Provided material →
• • • •

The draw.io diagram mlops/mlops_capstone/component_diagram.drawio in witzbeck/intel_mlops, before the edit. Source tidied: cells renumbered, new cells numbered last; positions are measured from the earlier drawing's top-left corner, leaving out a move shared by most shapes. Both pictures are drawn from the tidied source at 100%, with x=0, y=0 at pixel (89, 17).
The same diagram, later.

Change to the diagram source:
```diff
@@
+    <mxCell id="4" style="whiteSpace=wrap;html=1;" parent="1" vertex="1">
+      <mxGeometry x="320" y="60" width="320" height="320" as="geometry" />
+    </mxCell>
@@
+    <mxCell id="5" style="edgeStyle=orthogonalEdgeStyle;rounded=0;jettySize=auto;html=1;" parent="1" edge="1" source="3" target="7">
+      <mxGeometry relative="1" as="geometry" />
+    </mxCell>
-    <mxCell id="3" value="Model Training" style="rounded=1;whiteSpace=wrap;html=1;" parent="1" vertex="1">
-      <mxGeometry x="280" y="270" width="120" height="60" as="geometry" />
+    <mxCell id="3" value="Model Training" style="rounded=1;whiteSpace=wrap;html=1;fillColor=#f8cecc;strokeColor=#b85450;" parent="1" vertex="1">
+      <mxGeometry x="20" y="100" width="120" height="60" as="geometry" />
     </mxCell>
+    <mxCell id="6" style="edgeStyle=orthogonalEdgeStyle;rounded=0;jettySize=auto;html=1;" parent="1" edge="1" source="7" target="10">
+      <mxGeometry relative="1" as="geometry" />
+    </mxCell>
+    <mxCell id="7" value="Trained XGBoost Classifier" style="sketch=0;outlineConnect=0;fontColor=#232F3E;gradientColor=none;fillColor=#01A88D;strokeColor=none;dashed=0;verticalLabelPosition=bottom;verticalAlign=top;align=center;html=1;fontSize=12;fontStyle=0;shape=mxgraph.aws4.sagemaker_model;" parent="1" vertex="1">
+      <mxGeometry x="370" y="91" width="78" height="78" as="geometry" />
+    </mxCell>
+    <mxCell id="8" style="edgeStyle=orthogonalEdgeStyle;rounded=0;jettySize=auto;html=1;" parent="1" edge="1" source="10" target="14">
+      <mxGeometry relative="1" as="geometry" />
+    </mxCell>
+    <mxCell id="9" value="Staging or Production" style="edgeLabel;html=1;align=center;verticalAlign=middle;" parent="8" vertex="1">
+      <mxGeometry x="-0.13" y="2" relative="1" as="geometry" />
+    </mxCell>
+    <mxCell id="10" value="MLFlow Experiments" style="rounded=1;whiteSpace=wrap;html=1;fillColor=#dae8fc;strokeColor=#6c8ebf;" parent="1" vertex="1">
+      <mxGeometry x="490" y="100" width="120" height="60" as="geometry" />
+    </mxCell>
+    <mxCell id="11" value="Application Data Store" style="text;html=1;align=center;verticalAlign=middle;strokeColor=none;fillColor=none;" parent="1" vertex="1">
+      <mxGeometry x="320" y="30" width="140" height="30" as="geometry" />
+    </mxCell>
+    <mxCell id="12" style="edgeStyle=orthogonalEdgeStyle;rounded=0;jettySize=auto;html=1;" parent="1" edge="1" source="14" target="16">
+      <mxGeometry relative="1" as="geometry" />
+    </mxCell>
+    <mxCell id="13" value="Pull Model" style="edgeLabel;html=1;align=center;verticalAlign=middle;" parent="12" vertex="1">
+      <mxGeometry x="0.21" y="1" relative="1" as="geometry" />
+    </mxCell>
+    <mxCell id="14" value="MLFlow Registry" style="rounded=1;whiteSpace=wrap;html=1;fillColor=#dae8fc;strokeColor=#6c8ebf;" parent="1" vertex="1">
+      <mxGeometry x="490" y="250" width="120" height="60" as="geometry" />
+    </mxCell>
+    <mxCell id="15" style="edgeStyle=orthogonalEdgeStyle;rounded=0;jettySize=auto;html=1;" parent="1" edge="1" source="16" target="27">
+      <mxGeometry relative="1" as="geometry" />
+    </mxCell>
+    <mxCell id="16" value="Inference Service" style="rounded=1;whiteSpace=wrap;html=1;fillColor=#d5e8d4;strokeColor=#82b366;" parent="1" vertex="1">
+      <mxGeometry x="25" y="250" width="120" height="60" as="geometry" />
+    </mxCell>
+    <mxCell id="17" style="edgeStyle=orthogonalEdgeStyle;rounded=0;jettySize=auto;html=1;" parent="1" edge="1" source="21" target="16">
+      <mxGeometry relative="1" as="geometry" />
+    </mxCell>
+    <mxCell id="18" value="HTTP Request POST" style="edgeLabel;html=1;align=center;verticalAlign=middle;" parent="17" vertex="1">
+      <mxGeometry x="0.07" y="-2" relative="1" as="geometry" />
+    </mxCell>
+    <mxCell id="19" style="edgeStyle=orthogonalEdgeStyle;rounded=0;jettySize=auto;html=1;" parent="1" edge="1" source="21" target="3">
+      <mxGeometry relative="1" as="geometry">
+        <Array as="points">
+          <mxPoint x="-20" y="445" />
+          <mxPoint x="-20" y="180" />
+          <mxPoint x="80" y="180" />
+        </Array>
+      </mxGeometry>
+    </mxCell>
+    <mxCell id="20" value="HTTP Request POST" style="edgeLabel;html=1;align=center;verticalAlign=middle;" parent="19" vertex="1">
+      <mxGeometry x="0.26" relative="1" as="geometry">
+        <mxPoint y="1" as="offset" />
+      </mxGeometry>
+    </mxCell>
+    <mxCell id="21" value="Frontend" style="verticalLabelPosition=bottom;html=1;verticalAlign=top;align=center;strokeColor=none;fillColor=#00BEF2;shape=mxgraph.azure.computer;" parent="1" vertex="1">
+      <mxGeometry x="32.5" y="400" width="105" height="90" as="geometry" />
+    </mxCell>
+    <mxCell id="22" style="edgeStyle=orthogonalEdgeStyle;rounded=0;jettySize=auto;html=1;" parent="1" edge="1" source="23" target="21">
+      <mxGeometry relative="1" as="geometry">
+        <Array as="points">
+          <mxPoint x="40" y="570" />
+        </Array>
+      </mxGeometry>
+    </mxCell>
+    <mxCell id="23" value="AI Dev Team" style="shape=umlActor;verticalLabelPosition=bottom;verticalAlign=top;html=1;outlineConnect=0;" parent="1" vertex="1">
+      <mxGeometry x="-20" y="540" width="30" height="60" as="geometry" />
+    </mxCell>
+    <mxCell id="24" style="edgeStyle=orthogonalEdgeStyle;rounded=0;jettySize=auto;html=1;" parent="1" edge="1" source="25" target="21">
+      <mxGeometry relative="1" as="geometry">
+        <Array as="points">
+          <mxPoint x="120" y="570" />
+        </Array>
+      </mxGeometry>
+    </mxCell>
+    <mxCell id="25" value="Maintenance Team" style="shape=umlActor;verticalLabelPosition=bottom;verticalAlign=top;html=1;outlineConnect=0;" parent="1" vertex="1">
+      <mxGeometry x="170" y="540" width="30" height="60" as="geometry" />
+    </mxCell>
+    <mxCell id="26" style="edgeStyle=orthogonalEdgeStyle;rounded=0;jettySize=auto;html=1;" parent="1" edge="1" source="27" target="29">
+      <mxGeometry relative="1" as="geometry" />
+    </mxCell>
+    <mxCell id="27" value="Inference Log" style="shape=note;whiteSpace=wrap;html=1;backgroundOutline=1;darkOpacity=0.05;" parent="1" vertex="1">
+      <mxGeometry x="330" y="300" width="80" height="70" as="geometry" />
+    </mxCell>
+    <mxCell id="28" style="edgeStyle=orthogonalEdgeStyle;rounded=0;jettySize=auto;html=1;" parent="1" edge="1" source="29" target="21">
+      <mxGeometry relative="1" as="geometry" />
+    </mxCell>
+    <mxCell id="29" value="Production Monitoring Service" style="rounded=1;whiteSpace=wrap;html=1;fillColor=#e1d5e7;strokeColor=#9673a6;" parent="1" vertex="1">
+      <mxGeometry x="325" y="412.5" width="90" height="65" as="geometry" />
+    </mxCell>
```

• • • •

Task goal →
Show me all lines in the records that contain "mxPoint".

Answer to this task →
+          <mxPoint x="-20" y="445" />
+          <mxPoint x="-20" y="180" />
+          <mxPoint x="80" y="180" />
+        <mxPoint y="1" as="offset" />
+          <mxPoint x="40" y="570" />
+          <mxPoint x="120" y="570" />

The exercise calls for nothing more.